In their search for high-quality wine, the conscious consumers may sometimes have to navigate terms such as organic and biodynamic or natural and low intervention. While we all know what they mean in general terms, to some of us their full meaning may still be fuzzy. So, what is inside our bottles? Let’s dig a little deeper and find out.
In this blog, I will touch on Organic and Biodynamic practices. Part 2 will follow where we will take a closer look at Low Intervention and Natural wines.
WHAT IS ORGANIC WINE
Organic farming practices avoid the use of artificial pesticides, herbicides, fungicides, and fertilisers in favour of controlled use of natural substances to protect the crop from natural threats such as parasites and diseases. Sulphites, which are natural substances, are allowed in low quantities set out by law. However, organic grapes are not enough for a wine to be certified organic. In order for this to happen, the winemaker has to adhere to legislative guidelines which also limit the amount of chemical and mechanical processing a wine can go through during vinification. Certain procedures are therefore allowed, whilst others are not.

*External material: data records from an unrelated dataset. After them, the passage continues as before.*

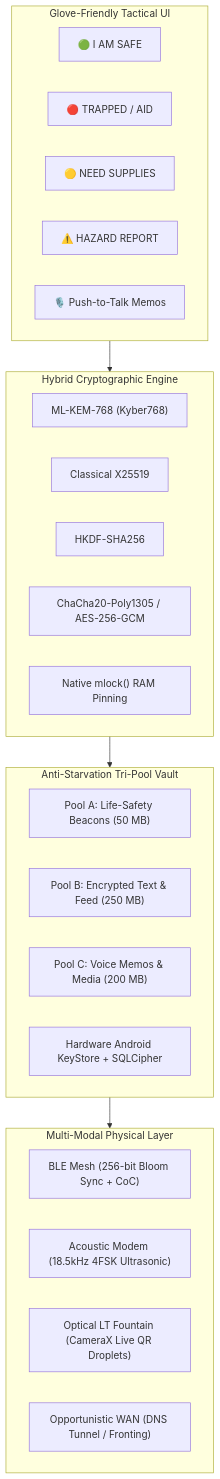
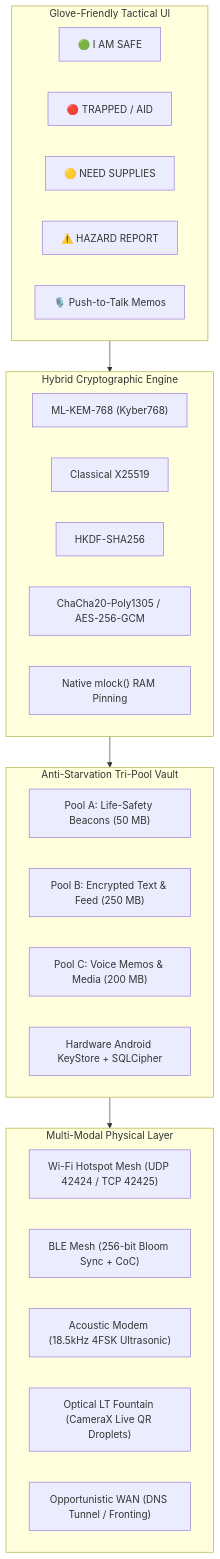
Before and after one commit to Plaguedoctor-sudo/DisasterManagement: the diagram in README.md, drawn with Mermaid. The commit also changed other lines of this file and 10 other files, not shown here.

Commit message:
feat: add Wi-Fi hotspot mesh transport, crash-safe permission onboarding, and live ingress packet extraction

````diff
--- a/README.md
+++ b/README.md
@@ -43,34 +43,35 @@
 ```mermaid
 flowchart TD
     subgraph UI["Glove-Friendly Tactical UI"]
         Safe["🟢 I AM SAFE"]
         Aid["🔴 TRAPPED / AID"]
         Supplies["🟡 NEED SUPPLIES"]
         Hazard["⚠️ HAZARD REPORT"]
         PTT["🎙️ Push-to-Talk Memos"]
     end
 
     subgraph Security["Hybrid Cryptographic Engine"]
         Kyber["ML-KEM-768 (Kyber768)"]
         X25519["Classical X25519"]
         HKDF["HKDF-SHA256"]
         ChaCha["ChaCha20-Poly1305 / AES-256-GCM"]
         Pinning["Native mlock() RAM Pinning"]
     end
 
     subgraph Storage["Anti-Starvation Tri-Pool Vault"]
         PoolA["Pool A: Life-Safety Beacons (50 MB)"]
         PoolB["Pool B: Encrypted Text & Feed (250 MB)"]
         PoolC["Pool C: Voice Memos & Media (200 MB)"]
         Vault["Hardware Android KeyStore + SQLCipher"]
     end
 
     subgraph Transports["Multi-Modal Physical Layer"]
+        WiFi["Wi-Fi Hotspot Mesh (UDP 42424 / TCP 42425)"]
         BLE["BLE Mesh (256-bit Bloom Sync + CoC)"]
         Acoustic["Acoustic Modem (18.5kHz 4FSK Ultrasonic)"]
         Optical["Optical LT Fountain (CameraX Live QR Droplets)"]
         WAN["Opportunistic WAN (DNS Tunnel / Fronting)"]
     end
 
     UI --> Security --> Storage --> Transports
 ```
````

WHAT IS BIODYNAMIC WINE
If organic practices greatly restrict the chemical and mechanical intervention, biodynamic practices aim at total elimination.
The precepts of biodynamic farming were laid out by Austrian philosopher and scholar of esoterism Rudolf Steiner in the 1920s. He attempted to reconcile science and spirituality uniting them in a farming philosophy based on ethical, ecological, and astrological principles. Adopters of these ideas see a connection between the natural world as a whole and the farm, and seek to be in harmony with it by relying solely on natural methods to produce the most authentic and genuine crops possible.
Biodynamic farming is too complex to be described accurately in a short space, but here are some of the fundamentals:
While biodynamic farming is not legislated, it is however regulated by a few officials (private) bodies. Organisations like Demeter set out standards and guidelines, and issue certifications. They also carry out testing and research on the measurable benefits of biodynamic practices, including improving biodiversity and positive environmental impact.
You now may ask: should I look for certification when I buy my biodynamic bottle? Well, yes and no. Accreditation remains costly and sometimes impractical for some farmers, who may also see their certification refused for minor infractions dictated by necessity. A wine from biodynamic viticulture may not be labeled as such, but it may show other indications that biodynamic principles have been applied, such as ‘no pesticides’. In some cases, biodynamic wine may contain additives such as commercial yeast, but always within very strict parameters limiting the quantity and amount of substances used.
Many of us wine consumers are drawn to the idea of biodynamic farming as it seems to encapsulate values and concerns which are very relevant to our lives. However, the sceptics among us may be puzzled by the most esoteric aspects of biodynamic farming. ‘What do you mean I can only work on root plants on the days governed by Capricorn??’ The sceptics will be happy to know that official regulating bodies do not require farmers to follow the astrological calendar, they are however required to use the other Steiner’s methods -including preparation 500!
In essence, although some of its practices may appear vague under a strictly scientific light, biodynamic farming remains the expression of the awareness of our place in the natural world, of which we are part.